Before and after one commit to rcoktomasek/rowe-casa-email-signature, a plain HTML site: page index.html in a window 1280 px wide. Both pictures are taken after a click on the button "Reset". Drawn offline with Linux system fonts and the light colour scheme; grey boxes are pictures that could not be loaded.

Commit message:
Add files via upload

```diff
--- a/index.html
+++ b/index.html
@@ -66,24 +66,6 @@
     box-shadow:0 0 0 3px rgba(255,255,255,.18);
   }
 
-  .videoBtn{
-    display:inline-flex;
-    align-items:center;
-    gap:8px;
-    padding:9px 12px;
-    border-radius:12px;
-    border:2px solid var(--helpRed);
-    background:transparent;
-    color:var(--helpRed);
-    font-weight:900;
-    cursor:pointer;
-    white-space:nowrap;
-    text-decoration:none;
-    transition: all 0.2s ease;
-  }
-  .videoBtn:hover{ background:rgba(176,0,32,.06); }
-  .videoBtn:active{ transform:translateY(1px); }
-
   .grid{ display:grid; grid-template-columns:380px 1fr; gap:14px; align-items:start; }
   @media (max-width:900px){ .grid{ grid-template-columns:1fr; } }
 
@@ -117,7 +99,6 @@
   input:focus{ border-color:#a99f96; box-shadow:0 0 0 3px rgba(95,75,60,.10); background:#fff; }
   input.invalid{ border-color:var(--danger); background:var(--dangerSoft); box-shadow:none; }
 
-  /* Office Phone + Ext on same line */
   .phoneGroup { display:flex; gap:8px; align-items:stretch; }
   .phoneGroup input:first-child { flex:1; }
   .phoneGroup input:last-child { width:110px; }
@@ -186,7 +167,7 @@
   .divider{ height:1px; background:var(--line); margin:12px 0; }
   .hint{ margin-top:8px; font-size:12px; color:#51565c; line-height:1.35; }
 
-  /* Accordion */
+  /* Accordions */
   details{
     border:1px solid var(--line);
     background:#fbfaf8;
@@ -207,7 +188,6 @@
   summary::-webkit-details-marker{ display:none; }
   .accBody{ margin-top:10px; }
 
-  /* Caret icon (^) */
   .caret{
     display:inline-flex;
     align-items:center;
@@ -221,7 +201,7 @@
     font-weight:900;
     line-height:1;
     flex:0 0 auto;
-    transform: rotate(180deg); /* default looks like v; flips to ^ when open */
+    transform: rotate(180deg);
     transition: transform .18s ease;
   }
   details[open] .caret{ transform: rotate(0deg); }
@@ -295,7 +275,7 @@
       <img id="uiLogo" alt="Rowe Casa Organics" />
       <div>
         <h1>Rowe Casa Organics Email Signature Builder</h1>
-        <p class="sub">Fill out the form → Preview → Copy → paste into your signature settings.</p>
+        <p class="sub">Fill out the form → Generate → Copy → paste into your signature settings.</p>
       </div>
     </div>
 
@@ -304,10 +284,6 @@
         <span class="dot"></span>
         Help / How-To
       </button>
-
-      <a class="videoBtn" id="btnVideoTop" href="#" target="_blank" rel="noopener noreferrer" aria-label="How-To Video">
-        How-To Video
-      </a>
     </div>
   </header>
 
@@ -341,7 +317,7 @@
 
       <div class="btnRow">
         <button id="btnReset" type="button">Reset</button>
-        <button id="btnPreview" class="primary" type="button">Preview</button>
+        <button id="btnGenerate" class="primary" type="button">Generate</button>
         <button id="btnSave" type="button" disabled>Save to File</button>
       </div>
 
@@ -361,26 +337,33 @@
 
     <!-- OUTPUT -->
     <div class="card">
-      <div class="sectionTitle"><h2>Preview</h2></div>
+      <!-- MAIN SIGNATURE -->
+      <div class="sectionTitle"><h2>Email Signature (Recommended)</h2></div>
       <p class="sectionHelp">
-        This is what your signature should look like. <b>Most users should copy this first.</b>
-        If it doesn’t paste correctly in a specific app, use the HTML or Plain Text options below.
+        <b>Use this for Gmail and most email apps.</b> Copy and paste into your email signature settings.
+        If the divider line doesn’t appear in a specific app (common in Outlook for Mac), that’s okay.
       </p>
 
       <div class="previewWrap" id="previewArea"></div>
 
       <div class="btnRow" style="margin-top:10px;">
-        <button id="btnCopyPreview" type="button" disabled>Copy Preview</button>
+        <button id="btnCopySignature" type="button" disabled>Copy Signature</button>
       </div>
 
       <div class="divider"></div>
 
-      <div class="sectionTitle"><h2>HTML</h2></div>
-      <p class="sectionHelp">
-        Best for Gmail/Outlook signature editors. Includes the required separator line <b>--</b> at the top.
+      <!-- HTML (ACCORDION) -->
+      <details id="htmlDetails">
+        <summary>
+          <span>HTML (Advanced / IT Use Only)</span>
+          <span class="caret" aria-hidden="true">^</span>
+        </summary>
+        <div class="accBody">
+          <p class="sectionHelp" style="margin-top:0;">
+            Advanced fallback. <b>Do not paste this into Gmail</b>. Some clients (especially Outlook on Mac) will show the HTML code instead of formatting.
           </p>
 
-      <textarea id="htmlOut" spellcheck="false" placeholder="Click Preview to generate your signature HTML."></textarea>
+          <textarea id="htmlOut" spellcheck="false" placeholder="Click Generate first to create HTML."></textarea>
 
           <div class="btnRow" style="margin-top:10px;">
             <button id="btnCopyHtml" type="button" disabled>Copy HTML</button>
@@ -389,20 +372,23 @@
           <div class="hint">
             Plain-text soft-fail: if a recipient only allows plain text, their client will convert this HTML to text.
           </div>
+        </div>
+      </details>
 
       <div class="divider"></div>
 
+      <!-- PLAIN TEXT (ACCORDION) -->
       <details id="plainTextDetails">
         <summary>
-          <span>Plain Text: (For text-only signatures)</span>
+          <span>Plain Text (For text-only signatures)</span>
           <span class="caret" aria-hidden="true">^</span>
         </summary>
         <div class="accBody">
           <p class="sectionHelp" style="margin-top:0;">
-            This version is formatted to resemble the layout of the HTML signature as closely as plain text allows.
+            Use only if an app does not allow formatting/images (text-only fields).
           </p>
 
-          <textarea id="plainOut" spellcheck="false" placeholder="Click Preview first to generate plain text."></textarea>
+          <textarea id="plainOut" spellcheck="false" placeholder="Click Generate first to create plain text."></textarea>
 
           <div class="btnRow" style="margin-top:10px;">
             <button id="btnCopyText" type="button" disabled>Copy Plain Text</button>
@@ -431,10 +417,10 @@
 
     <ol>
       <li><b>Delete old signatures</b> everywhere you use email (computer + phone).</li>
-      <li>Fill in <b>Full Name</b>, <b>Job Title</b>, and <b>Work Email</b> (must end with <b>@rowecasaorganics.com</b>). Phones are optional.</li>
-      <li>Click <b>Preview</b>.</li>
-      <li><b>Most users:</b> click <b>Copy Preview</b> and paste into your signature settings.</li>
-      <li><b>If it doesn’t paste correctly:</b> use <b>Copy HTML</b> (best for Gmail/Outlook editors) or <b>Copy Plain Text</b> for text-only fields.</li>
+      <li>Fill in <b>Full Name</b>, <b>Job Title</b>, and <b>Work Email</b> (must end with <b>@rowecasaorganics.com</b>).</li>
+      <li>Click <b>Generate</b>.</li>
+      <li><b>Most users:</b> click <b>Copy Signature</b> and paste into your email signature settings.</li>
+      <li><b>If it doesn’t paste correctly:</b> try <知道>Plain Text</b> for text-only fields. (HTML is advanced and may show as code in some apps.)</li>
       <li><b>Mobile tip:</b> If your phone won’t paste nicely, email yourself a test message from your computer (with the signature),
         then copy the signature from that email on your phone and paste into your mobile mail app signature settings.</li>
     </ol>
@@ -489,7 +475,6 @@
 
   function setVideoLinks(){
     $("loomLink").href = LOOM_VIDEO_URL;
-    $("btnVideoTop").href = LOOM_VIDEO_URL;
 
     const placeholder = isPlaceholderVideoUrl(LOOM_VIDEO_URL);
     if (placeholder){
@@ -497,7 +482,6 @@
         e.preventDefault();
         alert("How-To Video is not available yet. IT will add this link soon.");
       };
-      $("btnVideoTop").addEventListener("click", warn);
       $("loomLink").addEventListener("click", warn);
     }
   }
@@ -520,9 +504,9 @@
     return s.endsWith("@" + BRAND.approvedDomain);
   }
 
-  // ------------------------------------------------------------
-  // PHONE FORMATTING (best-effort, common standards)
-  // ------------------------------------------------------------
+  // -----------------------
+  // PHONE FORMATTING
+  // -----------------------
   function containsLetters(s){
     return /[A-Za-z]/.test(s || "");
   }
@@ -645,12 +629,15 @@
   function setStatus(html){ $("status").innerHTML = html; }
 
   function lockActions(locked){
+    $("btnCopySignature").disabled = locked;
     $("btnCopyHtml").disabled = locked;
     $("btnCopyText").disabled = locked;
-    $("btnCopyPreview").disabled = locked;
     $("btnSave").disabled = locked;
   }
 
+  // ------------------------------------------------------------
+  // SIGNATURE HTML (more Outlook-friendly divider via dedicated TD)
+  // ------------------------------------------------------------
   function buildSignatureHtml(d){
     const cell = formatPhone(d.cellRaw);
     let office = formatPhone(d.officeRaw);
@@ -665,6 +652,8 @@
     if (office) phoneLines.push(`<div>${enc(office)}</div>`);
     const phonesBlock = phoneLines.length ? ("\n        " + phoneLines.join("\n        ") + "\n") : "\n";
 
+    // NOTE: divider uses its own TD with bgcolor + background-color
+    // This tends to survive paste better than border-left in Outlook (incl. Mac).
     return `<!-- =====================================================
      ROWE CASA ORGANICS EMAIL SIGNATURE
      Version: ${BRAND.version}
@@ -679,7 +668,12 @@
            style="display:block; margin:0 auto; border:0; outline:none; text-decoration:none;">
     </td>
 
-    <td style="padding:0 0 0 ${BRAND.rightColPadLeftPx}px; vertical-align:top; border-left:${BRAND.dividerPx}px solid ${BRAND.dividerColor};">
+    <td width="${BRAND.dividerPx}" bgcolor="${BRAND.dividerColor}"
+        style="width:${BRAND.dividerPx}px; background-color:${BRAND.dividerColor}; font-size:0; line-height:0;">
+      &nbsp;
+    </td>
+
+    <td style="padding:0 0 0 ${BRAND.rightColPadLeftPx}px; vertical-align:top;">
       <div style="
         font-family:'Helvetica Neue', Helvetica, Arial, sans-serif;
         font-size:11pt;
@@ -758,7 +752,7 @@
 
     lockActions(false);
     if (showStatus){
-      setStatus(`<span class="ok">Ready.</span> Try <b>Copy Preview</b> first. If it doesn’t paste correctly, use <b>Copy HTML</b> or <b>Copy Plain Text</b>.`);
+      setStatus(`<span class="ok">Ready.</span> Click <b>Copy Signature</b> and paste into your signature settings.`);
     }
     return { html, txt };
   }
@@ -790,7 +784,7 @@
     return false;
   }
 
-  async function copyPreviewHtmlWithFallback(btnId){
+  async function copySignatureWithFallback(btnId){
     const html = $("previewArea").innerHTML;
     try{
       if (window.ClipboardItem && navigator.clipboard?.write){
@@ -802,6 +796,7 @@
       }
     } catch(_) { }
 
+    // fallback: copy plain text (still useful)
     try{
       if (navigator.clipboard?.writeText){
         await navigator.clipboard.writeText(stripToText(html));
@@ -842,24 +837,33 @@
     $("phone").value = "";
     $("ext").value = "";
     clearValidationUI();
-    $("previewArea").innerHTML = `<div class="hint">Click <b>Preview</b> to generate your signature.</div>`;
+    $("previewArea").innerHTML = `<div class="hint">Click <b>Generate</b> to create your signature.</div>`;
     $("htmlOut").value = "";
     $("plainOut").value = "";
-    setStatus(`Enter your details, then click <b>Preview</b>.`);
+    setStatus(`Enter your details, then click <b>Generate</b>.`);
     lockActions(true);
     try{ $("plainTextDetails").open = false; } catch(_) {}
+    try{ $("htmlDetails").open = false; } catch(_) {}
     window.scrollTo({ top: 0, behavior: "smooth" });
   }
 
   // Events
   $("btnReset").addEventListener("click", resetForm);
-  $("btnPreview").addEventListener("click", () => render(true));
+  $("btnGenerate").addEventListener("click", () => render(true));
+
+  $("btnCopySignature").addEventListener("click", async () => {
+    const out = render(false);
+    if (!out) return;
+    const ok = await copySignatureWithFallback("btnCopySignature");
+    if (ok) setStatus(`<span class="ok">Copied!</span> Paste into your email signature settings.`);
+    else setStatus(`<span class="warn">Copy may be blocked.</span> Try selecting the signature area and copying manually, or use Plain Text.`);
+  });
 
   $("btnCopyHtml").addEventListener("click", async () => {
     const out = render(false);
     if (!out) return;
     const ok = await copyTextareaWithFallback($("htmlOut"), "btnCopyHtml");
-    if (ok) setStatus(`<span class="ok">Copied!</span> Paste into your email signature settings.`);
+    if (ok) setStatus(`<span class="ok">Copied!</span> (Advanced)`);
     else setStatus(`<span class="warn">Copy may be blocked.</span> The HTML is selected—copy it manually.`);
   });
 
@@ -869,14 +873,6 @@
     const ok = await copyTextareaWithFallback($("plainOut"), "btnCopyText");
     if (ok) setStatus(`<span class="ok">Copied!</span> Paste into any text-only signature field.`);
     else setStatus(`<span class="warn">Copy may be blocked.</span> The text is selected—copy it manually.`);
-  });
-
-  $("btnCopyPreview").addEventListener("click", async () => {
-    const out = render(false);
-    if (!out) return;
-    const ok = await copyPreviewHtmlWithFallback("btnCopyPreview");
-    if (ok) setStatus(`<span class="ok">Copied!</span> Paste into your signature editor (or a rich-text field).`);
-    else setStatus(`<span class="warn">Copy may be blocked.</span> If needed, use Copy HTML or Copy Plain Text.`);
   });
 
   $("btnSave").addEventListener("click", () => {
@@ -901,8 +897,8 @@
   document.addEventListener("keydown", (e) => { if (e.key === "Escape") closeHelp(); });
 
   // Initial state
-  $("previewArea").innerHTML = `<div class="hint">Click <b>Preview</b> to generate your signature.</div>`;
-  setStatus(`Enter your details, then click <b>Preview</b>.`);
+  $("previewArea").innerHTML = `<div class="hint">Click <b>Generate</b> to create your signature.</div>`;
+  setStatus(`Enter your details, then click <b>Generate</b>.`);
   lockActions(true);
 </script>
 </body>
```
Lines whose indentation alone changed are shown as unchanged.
□ □ □ □ □
Search the entries for the word "border" and pick out every line that holds it.

▶ Task answer
-    border-radius:12px;
-    border:2px solid var(--helpRed);
   input:focus{ border-color:#a99f96; box-shadow:0 0 0 3px rgba(95,75,60,.10); background:#fff; }
   input.invalid{ border-color:var(--danger); background:var(--dangerSoft); box-shadow:none; }
     border:1px solid var(--line);
+    // This tends to survive paste better than border-left in Outlook (incl. Mac).
            style="display:block; margin:0 auto; border:0; outline:none; text-decoration:none;">
-    <td style="padding:0 0 0 ${BRAND.rightColPadLeftPx}px; vertical-align:top; border-left:${BRAND.dividerPx}px solid ${BRAND.dividerColor};">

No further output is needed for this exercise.